I am interested in learning from other technology directors.  What is your workflow or protocol for providing computers and training to new teachers?

Standards-Based Grading "Explainers" [Handouts]

I appreciate all of the feedback provided this summer during the SBG "How-to" crowdsourcing project.
The goal was to provide a discipline-neutral guide for teachers to use as they begin or continue to implement grading guidelines approved by our board of education.

As promised, here are the current explainers we're using as a part of our district-wide SBG journey.  Feel free to use them in your own classroom or with your colleagues.

1. Entries in the grade book that count towards the final grade will be limited to course or grade level standards.

2. Extra credit will not be given at anytime.

3. Students will be allowed multiple opportunities to demonstrate their understanding of classroom standards in various ways.

4. Teachers will determine grade book entries by considering multiple data points emphasizing the most recent data and provide evidence to support that determination.

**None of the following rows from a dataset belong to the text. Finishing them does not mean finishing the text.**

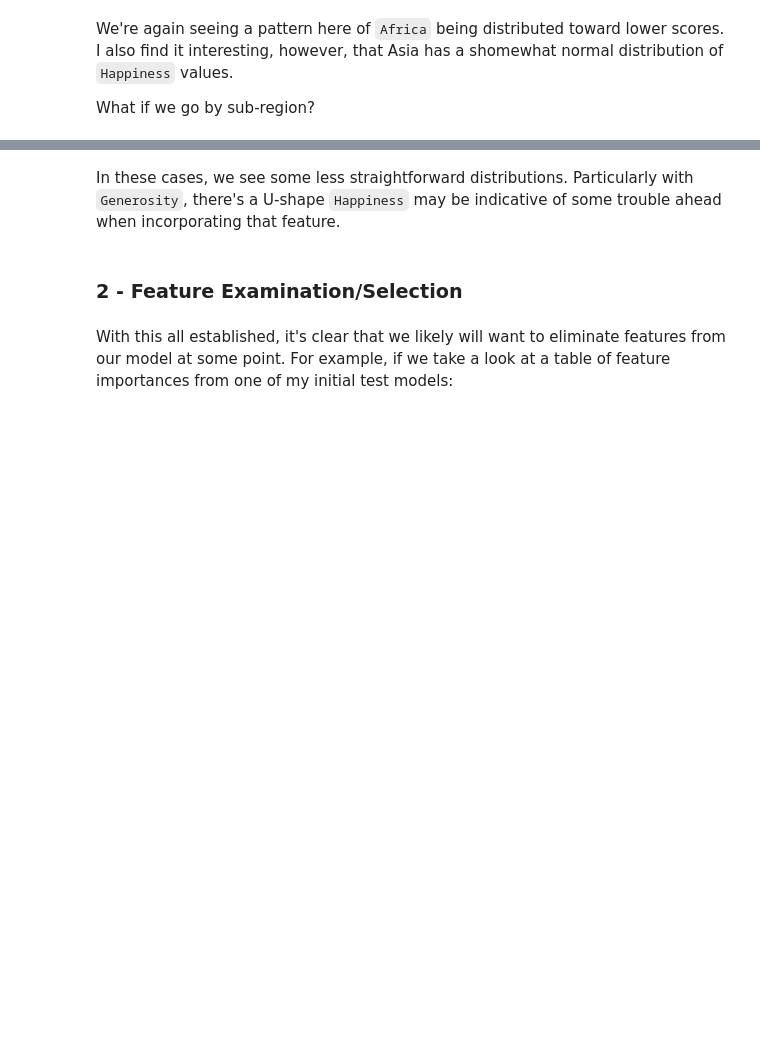
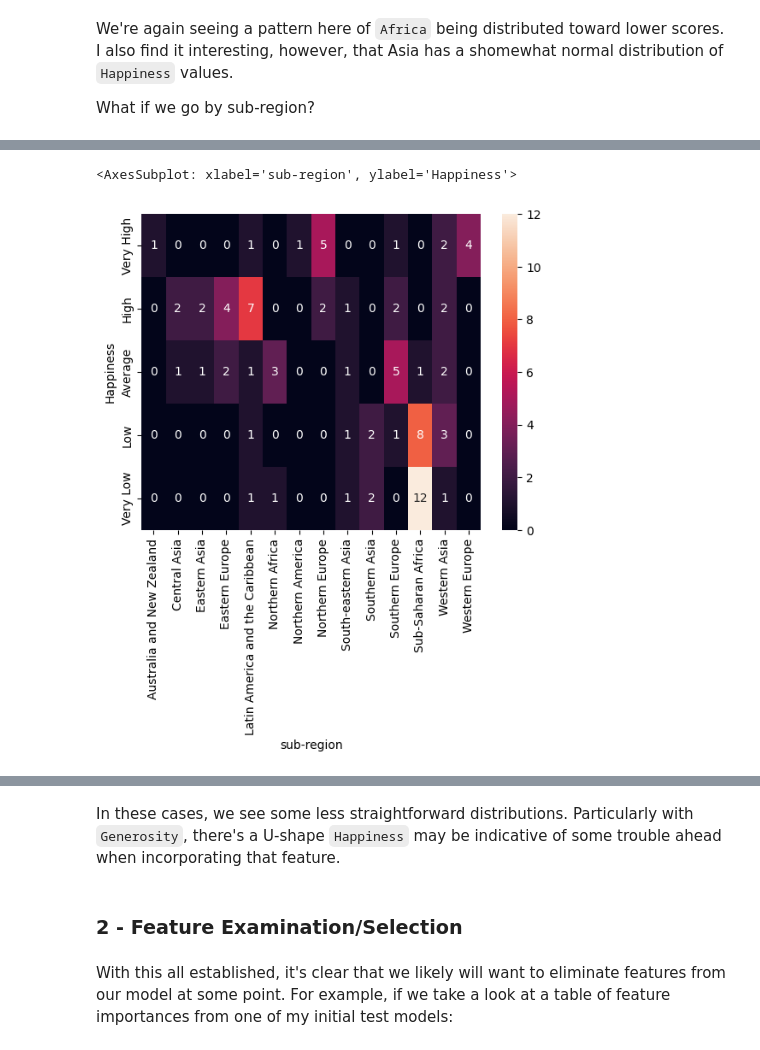
Before and after one commit to jer164/world-happiness-report, a Jupyter notebook: assignment1_jer.ipynb, the cells around one changed output, grey strips where cells are left out. Drawn from its saved outputs; the diff is of its cells as text; code cells hidden in the pictures; blank space fills up the shorter version.

```diff
--- a/assignment1_jer.ipynb
+++ b/assignment1_jer.ipynb
@@ -141,3 +161,8 @@ What if we go by sub-region?
+# %%
+sns.heatmap(pd.crosstab(plot_df['Happiness'], plot_df['sub-region']), cmap='rocket', annot=True)
+# %% [output]
+<AxesSubplot: xlabel='sub-region', ylabel='Happiness'>
+[figure, added]
 # %% [markdown]
 Sub-Saharan Africa really is what drags down the larger region in terms of `Happiness`.
 
```
Also changed, not shown: parts of 13 cells of this notebook, 1 other file.
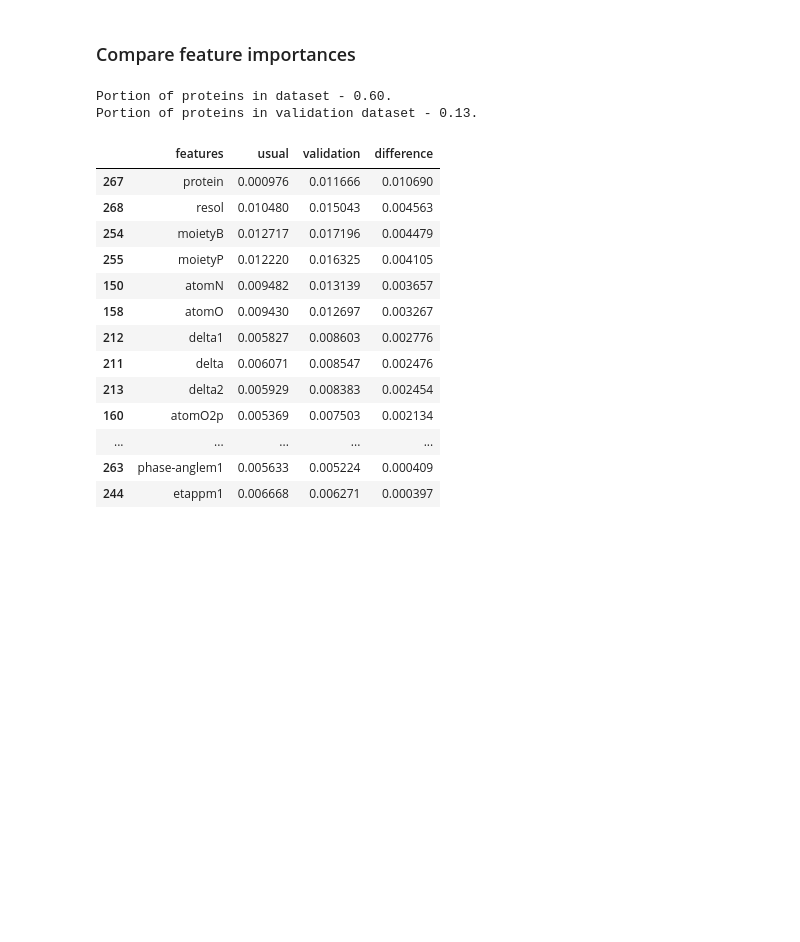
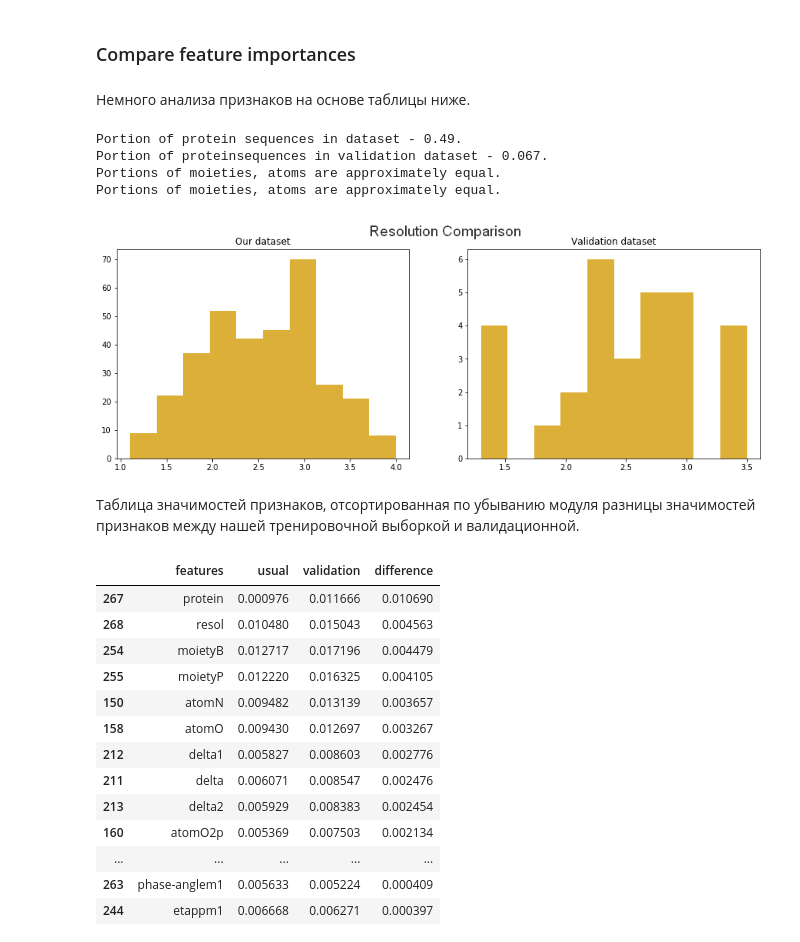
Before and after one commit to PollyTikhonova/coursework, a Jupyter notebook: validation/Train,Predict&Validate.Searching reasons of bad prediction.ipynb, the cells around one changed output. Drawn from its saved outputs; the diff is of its cells as text; code cells hidden in the pictures; blank space fills up the shorter version.

```diff
--- a/validation/Train,Predict&Validate.Searching reasons of bad prediction.ipynb
+++ b/validation/Train,Predict&Validate.Searching reasons of bad prediction.ipynb
@@ -151,11 +151,23 @@ feature_imps = pd.DataFrame({'features':np.array(imps[0]),
                              'validation':np.array(imps_validation[1]),
                             'difference':dif}, columns=['features', 'usual', 'validation', 'difference'])
 feature_imps.sort_values('difference',ascending=False, axis=0, inplace=True)
-# %%
-print('Portion of proteins in dataset - %.2f.\nPortion of proteins in validation dataset - %.2f.'%(0.6, 0.13))
-# %% [output]
-Portion of proteins in dataset - 0.60.
-Portion of proteins in validation dataset - 0.13.
+# %% [markdown]
+Немного анализа признаков на основе таблицы ниже.
+# %%
+#print('Portion of protein rows in dataset - %.2f.\nPortion of protein rows in validation dataset - %.2f.'%(0.6, 0.13))
+print('Portion of protein sequences in dataset - %.2f.\nPortion of proteinsequences in validation dataset - %.3f.'%(0.49, 0.067))
+print('Portions of moieties, atoms are approximately equal.')
+print('Portions of moieties, atoms are approximately equal.')
+from IPython.display import Image
+Image('outputs/Compare_resolutions_sequences.png')
+# %% [output]
+Portion of protein sequences in dataset - 0.49.
+Portion of proteinsequences in validation dataset - 0.067.
+Portions of moieties, atoms are approximately equal.
+Portions of moieties, atoms are approximately equal.
+[figure, added]
+# %% [markdown]
+Таблица значимостей признаков, отсортированная по убыванию модуля разницы значимостей признаков между нашей тренировочной выборкой и валидационной.
 # %%
 feature_imps.head(100)
 # %% [output]
```
Also changed, not shown: 1 other file.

5. Students will be provided multiple opportunities to practice standards independently through homework or other class work.  Practice assignments and activities will be consistent with classroom standards for the purpose of providing feedback.  Practice assignments, including homework, will not be included as part of the final grade.

The edublogosphere is exploding with SBG goodness

I have a TON of posts queued up in my RSS reader.  Here are a few I'm planning to dig into during this extended weekend:

It doesn't get any more practical than CareyLehner 's "What an assessment looks like for SBG"

You will notice that we include the rubric on the assessment.  We feel this is important as the students are then asked to reflect on their learning when the assessment is returned.    The rubric will help them to see what they know and what they still need to work on. 

Mary Dooms shares the video she created for parents on standards-based grading. 

I’m preparing remarks afterwards to explain what it will look like in the gradebook as well as how students will track of their own progress. I hope everything goes according to plan!

Sadie Estrella writes about "My first date with SBG"

OK WAIT!  I know you are thinking “um yeah that is what you told them to do?”  yeah but i have not collected or graded homework at all this year.  I walk around sometimes and look over their homework and see what they did or sometimes I have them put it on their whiteboards and talk with their table partners about their homework.  I know this is a honeymoon stage but I really feel like this group of students GET IT!  I have put learning in their hands and they have GLADLY accepted it.

It's no secret that I'm a big Frank Noschese fan.  I'm surprised his post, "Keep it Simple Standards-Based Grading" hasn't been more popular though.  I'll be pointing folks new to SBG to this one because of it's simplicity and cross-disciplinary practicality.  
Could my system have been better? Sure. But don’t let perfect be the enemy of good. You can tweak and modify next year. Keep it simple, and just do it. 
Oh, and if you've read these already and are in need of some more SBG goodness, may I recommend any of the 300+ bookmarks tagged sbar?

Happy reading!